- Written by Sílvia
"The Eichendorff cycle is certainly my most romantic and there is much of you in it." Robert Schumann wrote that to his fiancée Clara Wieck's in May 1840, just after writing in twenty days what would be published as Liederkreis, op. 39 (literally, "Circle of songs"). He had just begun to write Lieder and he would write much more that year 1840, but this cycle is still considered the most romantic by Schumann, even the reference when talking about a romantic song cycle.
For the first time, a cycle didn't tell a story, like An die ferne Geliebte, Die schöne Müllerin, Winterreise or even Schumann's Liederkreis, op. 24, with poems by Heinrich Heine, finished some weeks before. Nor did it have any unity regarding the poetic source: the poems came from different works. There are usually mentioned three novels that are supposed to include all the poems (like Wilhelm Meister's Apprenticeship includes the so well-known songs), but I've only been able to find some of them: In der Fremde, no. 1 belongs to Viel Larmen um nichts; Waldesgespräch, Die Stille, Wehmut and Zwielicht, to Ahnung und Gegenwart and Schöne Fremde, to Dichter und ihre Gesellen. I'm not sure that the rest of the poems are included in those works, but all of them were published in 1837 in the first of Eichendorff's poetry collection, that Schumann probably read.
So, what does it lead us to consider a cycle this twelve songs? Besides, of course, a musical structure that the composer should think accurately and, why not, the habit. What links all the lieder is, precisely, the romanticism mentioned by Schumann in his letter to Clara, the atmosphere that pervades the whole work. If we read the poems, we will see that most of them take place in the forest, often at night; loneliness, uprooting, loss, sadness, legends, threatening nature, pantheism... images that follow each other and create a purely romantic atmosphere; during the approximately thirty minutes that the cycle lasts, we feel ourselves part of a very specific time and landscape.
I think there is little doubt that this Schumann's cycle is a masterpiece and one of the most important in the repertoire but, surprisingly enough, I've hardly talked about it. We listened to four of its songs so far (Intermezzo, Waldesgespräch, Mondnacht, Auf einer Burg and Frühlingsnacht) but rereading the posts a few weeks ago I realised that I hadn't introduced it properly.
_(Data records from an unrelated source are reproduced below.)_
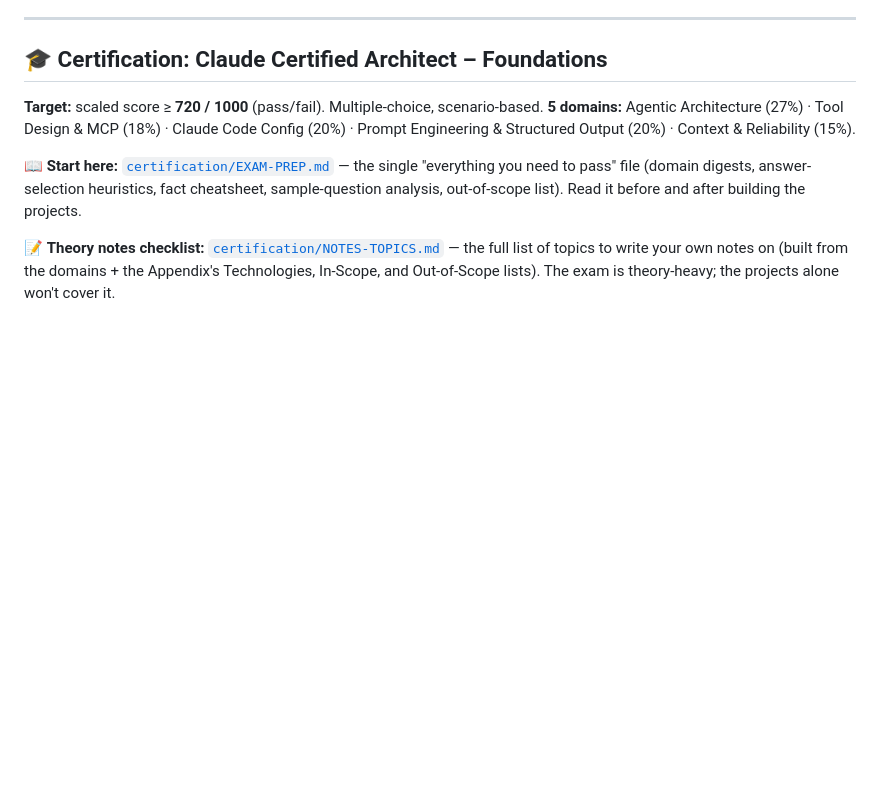
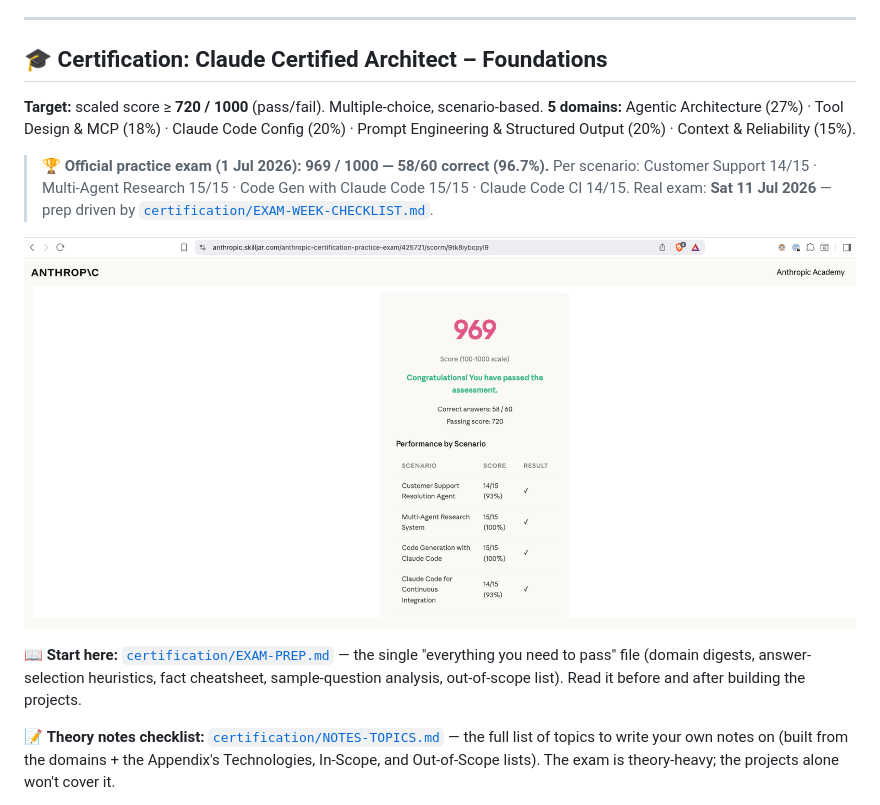
Before and after one commit to bhimanshukalra/anthropic-learning-journey, a Markdown page: README.md, the part around the change. Drawn GitHub-style; blank space fills up the shorter version.

Commit message:
study: show practice exam result in README; make exam-guide project todos checkboxes

```diff
--- a/README.md
+++ b/README.md
@@ -17,6 +17,13 @@ The goal is to keep a clear record of:
 **Target:** scaled score ≥ **720 / 1000** (pass/fail). Multiple-choice, scenario-based.
 **5 domains:** Agentic Architecture (27%) · Tool Design & MCP (18%) · Claude Code Config (20%) ·
 Prompt Engineering & Structured Output (20%) · Context & Reliability (15%).
+
+> 🏆 **Official practice exam (1 Jul 2026): 969 / 1000 — 58/60 correct (96.7%).**
+> Per scenario: Customer Support 14/15 · Multi-Agent Research 15/15 · Code Gen with Claude Code
+> 15/15 · Claude Code CI 14/15. Real exam: **Sat 11 Jul 2026** — prep driven by
+> [`certification/EXAM-WEEK-CHECKLIST.md`](certification/EXAM-WEEK-CHECKLIST.md).
+
+![Official practice exam result — 969/1000, passed](certification/practice-exam-2026-07-01-969.png)
 
 📖 **Start here:** [`certification/EXAM-PREP.md`](certification/EXAM-PREP.md) — the single
 "everything you need to pass" file (domain digests, answer-selection heuristics, fact cheatsheet,
```
Also changed, not shown: certification/EXAM-WEEK-CHECKLIST.md (+22 -23 lines).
There are still "beginner cycles" to be presented!
Today we're listening to Wolfgang Holzmair and Imogen Cooper performing In der Fremde, the first song of the cycle, that shouldn't be confused with In der Fremde, the ninth, or with any of the three In der Fremde that we find in Wolf's song collection; We're speaking of five different poems. When in doubt, we usually refer to the initial words; in this case, Aus der Heimat. In the first edition of the cycle, from 1842, our In der Fremde wasn't the first lied, but Der frohe Wandersmann, a piece composed by Schumann in June, a month after finishing the rest, where a wanderer lively begins his way (it has a similar nature to Das Wandern, the first Lied of Die schöne Müllerin. In the second and definitive edition of 1850, thas Lied was replaced by In der Fremde (in this case, we could translate the title to "Far from home"). Beyond their musical qualities when considering them as isolated pieces, is there some difference on the whole, depending on which song is the first one? In my opinion, yes; if you want to form an opinion you could listen to Der frohe Wilderman (published as Op. 77/1) and then to the Liederkreis, from Intermezzo on.
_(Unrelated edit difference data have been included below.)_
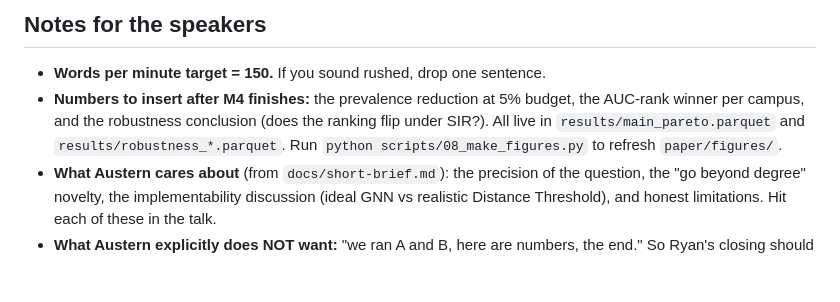
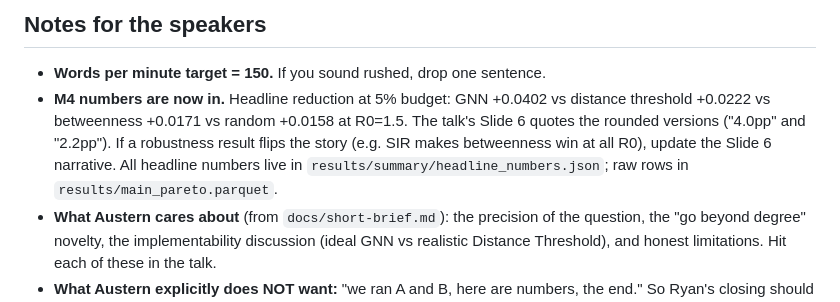
Before and after one commit to kvrancic/stat175-project, a Markdown page: presentation/lightning-talk.md, the part around the change. GitHub-like rendering; blank space fills up the shorter version.

Commit message:
lightning talk speaker notes: M4 numbers are in

```diff
--- a/presentation/lightning-talk.md
+++ b/presentation/lightning-talk.md
@@ -85,6 +85,6 @@ That's us. Thanks!
 ## Notes for the speakers
 
 - **Words per minute target = 150.** If you sound rushed, drop one sentence.
-- **Numbers to insert after M4 finishes:** the prevalence reduction at 5% budget, the AUC-rank winner per campus, and the robustness conclusion (does the ranking flip under SIR?). All live in `results/main_pareto.parquet` and `results/robustness_*.parquet`. Run `python scripts/08_make_figures.py` to refresh `paper/figures/`.
+- **M4 numbers are now in.** Headline reduction at 5% budget: GNN +0.0402 vs distance threshold +0.0222 vs betweenness +0.0171 vs random +0.0158 at R0=1.5. The talk's Slide 6 quotes the rounded versions ("4.0pp" and "2.2pp"). If a robustness result flips the story (e.g. SIR makes betweenness win at all R0), update the Slide 6 narrative. All headline numbers live in `results/summary/headline_numbers.json`; raw rows in `results/main_pareto.parquet`.
 - **What Austern cares about** (from `docs/short-brief.md`): the precision of the question, the "go beyond degree" novelty, the implementability discussion (ideal GNN vs realistic Distance Threshold), and honest limitations. Hit each of these in the talk.
 - **What Austern explicitly does NOT want:** "we ran A and B, here are numbers, the end." So Ryan's closing should preview the *discussion* (cost-aware framing changes the picture) rather than just announce a winner.
```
In der Fremde marks from the beginning the romantic atmosphere: the sense of not belonging, the threatening presence (real or symbolic) of a storm, death or a very usual concept at that time, the Waldeinsamkeit. This word isn't easy to translate, literally means "solitude in the woods", but the idea is easy to understand: have you ever been alone in the woods and felt at peace through communion with nature? Well, that's Waldeinsamkeit. This peace mentioned in the penultimate verse can't hide the certainty of being forgotten that closes the poem; we, the listeners, we'll decide if there is resignation, calmness, affliction or bitterness in those words. And whatever our perception, we will still have eleven more songs keep immersed in the imaginary of romanticism.
Aus der Heimat hinter den Blitzen rot
Da kommen die Wolken her,
Aber Vater und Mutter sind lange tot,
Es kennt mich dort keiner mehr.
Wie bald, ach wie bald kommt die stille Zeit,
Da ruhe ich auch, und über mir
Rauscht die schöne Waldeinsamkeit,
Und keiner kennt mich mehr hier.
From the direction of home, behind the red flashes of lightning
There come clouds,
But Father and Mother are long dead;
No one there knows me anymore.
How soon, ah, how soon will that quiet time come,
When I too shall rest, and over me
the beautiful forest's loneliness shall rustle,
And no one here shall know me anymore.
(translation by Emily Ezust)